Daniel Siedell, a Christian art critic and curator, writes, “While finishing my doctoral dissertation and teaching modern art at a state university in the mid-1990s, I read Francis Schaeffer’s Art and the Bible and H.R. Rookmaaker’s Modern Art and the Death of a Culture, and I was shocked. Their conclusions about modern art bore no resemblance to the work I had devoted years of my life to understanding from within the history and development of modern art.”
He finds a path toward a theology of art with from Martin Luther and writes about it in his book God in the Gallery: A Christian Embrace of Modern Art (Cultural Exegesis). This reminds me a Mars Hill Audio interview this year, which I’m too lazy at the moment to look up and link for you. Do I have to do all the work around here? (via Cranach)
Tim Challies asks, “Do you own technology, or does it own you?”
I heard an interview on the Mars Hill Audio Journal a few weeks ago during which Nicholas Carr observed how many books exist on Christianity and politics or culture but very few on Christianity and technology or how technology has or could shape the way we think of ourselves and the world. Tim Challies’ book on the subject should be worthy reading.
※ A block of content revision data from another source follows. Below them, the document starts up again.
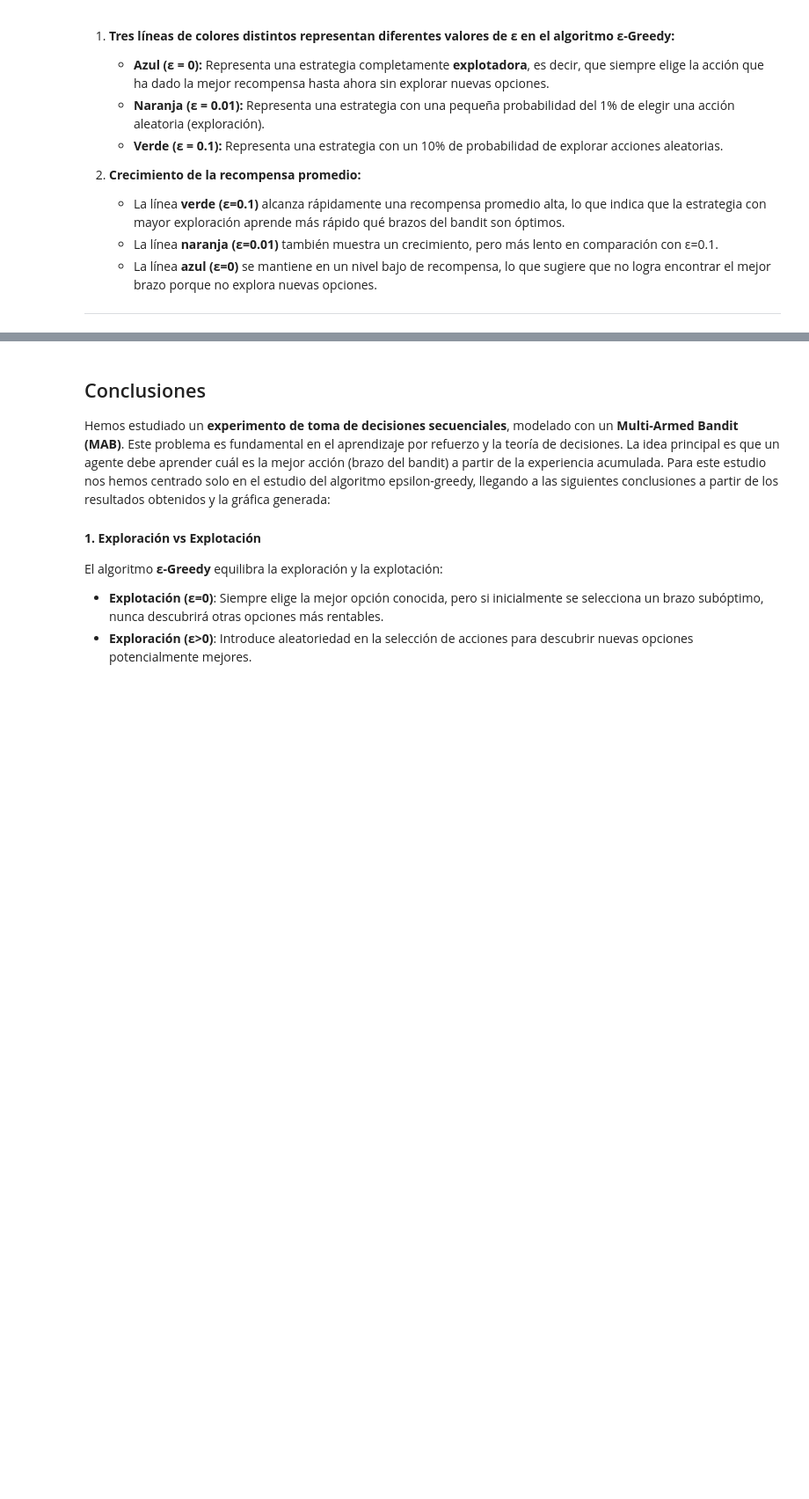
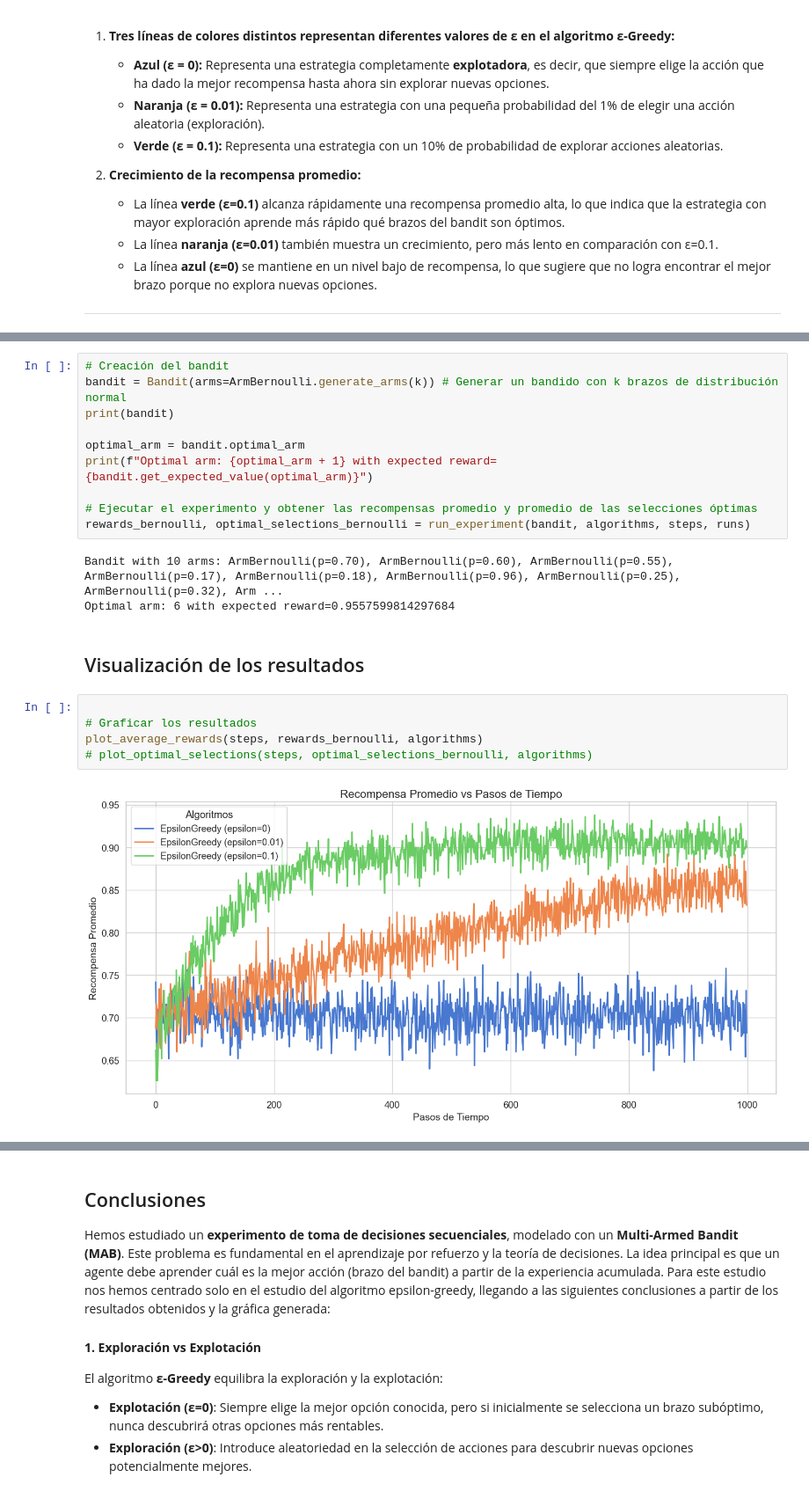
Before and after one commit to kikaymusic/EscuderoRodriguezSanchez, a Jupyter notebook: k_brazos/bandido_epsilon_greedy.ipynb, the cells around one changed output, grey strips where cells are left out. Shown at 88% size. Saved outputs shown, nothing was run; the diff lists cells and outputs as text; blank space fills up the shorter version.

```diff
--- a/k_brazos/bandido_epsilon_greedy.ipynb
+++ b/k_brazos/bandido_epsilon_greedy.ipynb
@@ -166,0 +233,22 @@ La imagen muestra un gráfico de líneas titulado **"Porcentaje de selección  d
+# %%
+# Creación del bandit
+bandit = Bandit(arms=ArmBernoulli.generate_arms(k)) # Generar un bandido con k brazos de distribución normal
+print(bandit)
+
+optimal_arm = bandit.optimal_arm
+print(f"Optimal arm: {optimal_arm + 1} with expected reward={bandit.get_expected_value(optimal_arm)}")
+
+# Ejecutar el experimento y obtener las recompensas promedio y promedio de las selecciones óptimas
+rewards_bernoulli, optimal_selections_bernoulli = run_experiment(bandit, algorithms, steps, runs)
+# %% [output]
+Bandit with 10 arms: ArmBernoulli(p=0.70), ArmBernoulli(p=0.60), ArmBernoulli(p=0.55), ArmBernoulli(p=0.17), ArmBernoulli(p=0.18), ArmBernoulli(p=0.96), ArmBernoulli(p=0.25), ArmBernoulli(p=0.32), Arm ...
+Optimal arm: 6 with expected reward=0.9557599814297684
+# %% [markdown]
+## Visualización de los resultados
+# %%
+
+# Graficar los resultados
+plot_average_rewards(steps, rewards_bernoulli, algorithms)
+# plot_optimal_selections(steps, optimal_selections_bernoulli, algorithms)
+# %% [output]
+[figure, added]
```
Also changed, not shown: parts of 21 cells of this notebook, 2 other files.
Ken Myers has interviewed J. Mark Bertrand on worldview, reading, and other fun topics. That should be a great interview. You can subscribe to the MP3 version of the MHA Journal for $30/year. It’s always very interesting.
In fact, you can listen to several recordings in their CD Bonus section. Note these two: “Vol. 66 – Leon Kass, on how new technologies have changed the assumptions many people have about their children” and “Vol. 53 – Dana Gioia talks about the life and work of Henry Wadsworth Longfellow, and reads a poem inspired by the death of his wife, ‘The Cross of Snow.'”
I guess I missed the announcement this summer, because I just learned about Mars Hill Audio’s podcast, Audition. Ken Myers’ most recent recording is dedicated to P.D. James’s ideas on fiction and mystery and her sci-fi novel, The Children of Men. I believe I have heard most of this recording in early editions of the Mars Hill Audio Journal, and here you can listen to it for free.
The previous podcast has many literary subjects too. Taking from the description post, this recording discusses:
- “how W. H. Auden’s conversion to Christianity affected his poetry”
- “J. R. R. Tolkien’s view of language, and the dangers of a society that debases language”
- “how Flannery O’Connor’s fiction reveals her incarnational view of life”
- “how myth differs from the modern novel, and what is lost when the gods disappear from our stories”
- “how C. S. Lewis was more open-minded than his Victorian atheistic teachers, and how that open-mindedness left room for Lewis to become a Christian”